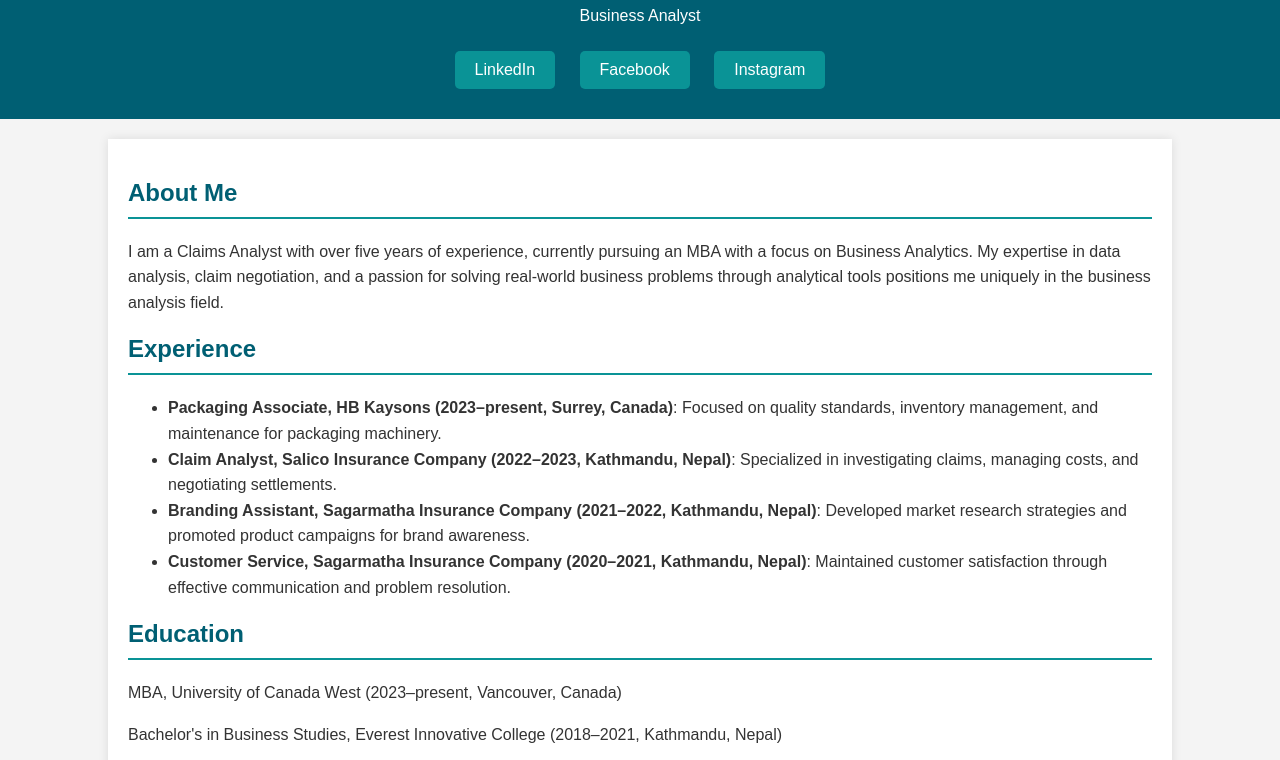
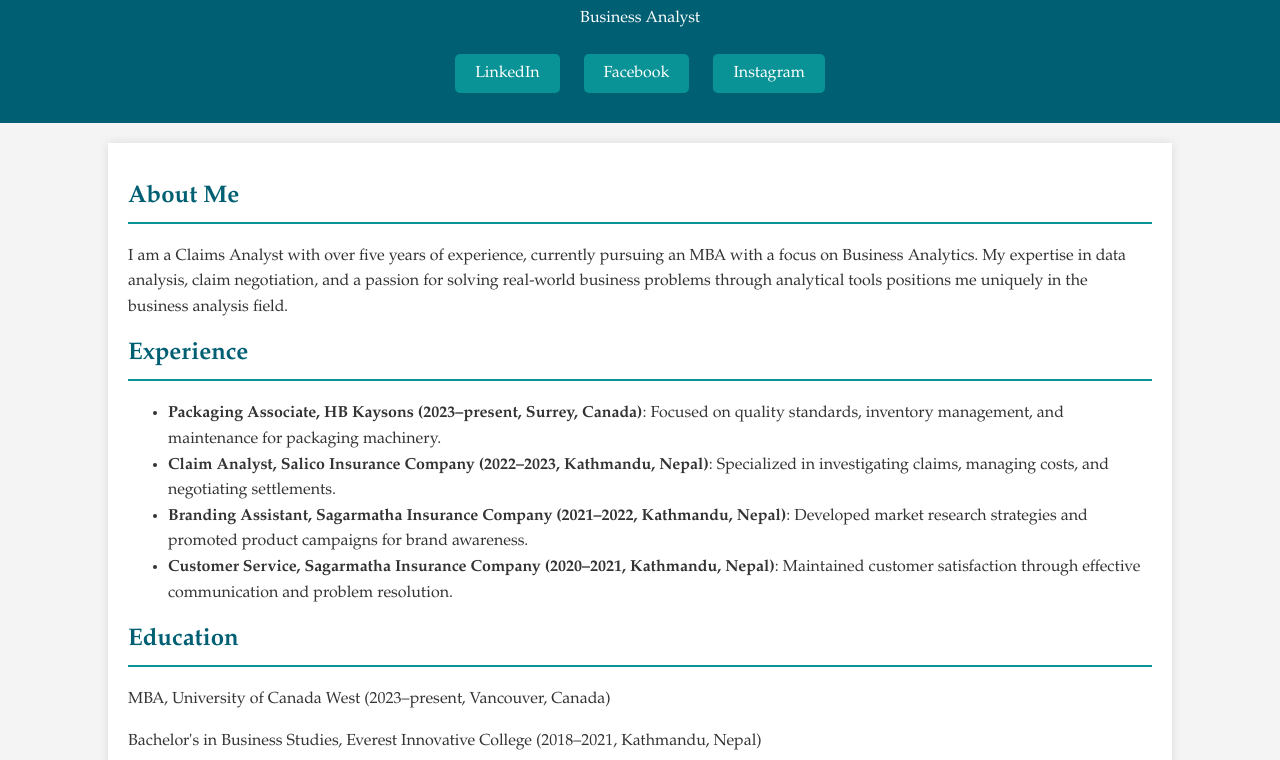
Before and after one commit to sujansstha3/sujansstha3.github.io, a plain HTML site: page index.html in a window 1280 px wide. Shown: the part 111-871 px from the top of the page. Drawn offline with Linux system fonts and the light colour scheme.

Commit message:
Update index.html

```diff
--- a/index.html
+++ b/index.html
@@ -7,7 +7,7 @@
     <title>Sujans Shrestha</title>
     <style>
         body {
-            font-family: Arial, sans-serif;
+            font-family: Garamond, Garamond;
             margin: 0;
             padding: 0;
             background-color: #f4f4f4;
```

--

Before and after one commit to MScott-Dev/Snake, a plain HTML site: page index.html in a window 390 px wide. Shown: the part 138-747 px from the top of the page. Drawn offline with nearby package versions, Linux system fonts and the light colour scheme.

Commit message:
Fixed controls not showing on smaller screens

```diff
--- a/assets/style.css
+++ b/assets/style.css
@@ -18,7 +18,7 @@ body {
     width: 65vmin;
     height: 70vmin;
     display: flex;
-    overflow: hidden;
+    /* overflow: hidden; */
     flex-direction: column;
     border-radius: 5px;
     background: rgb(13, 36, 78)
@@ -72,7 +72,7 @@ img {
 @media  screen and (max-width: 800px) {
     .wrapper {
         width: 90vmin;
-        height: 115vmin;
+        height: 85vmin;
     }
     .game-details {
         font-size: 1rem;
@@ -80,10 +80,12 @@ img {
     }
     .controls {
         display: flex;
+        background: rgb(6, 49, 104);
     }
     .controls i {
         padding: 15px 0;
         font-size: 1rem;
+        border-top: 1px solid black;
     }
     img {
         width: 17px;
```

[What you should do]:
Report each line in the data above that holds the word "Linux" by copying it.

[Expected answer]:
Before and after one commit to sujansstha3/sujansstha3.github.io, a plain HTML site: page index.html in a window 1280 px wide. Shown: the part 111-871 px from the top of the page. Drawn offline with Linux system fonts and the light colour scheme.
Before and after one commit to MScott-Dev/Snake, a plain HTML site: page index.html in a window 390 px wide. Shown: the part 138-747 px from the top of the page. Drawn offline with nearby package versions, Linux system fonts and the light colour scheme.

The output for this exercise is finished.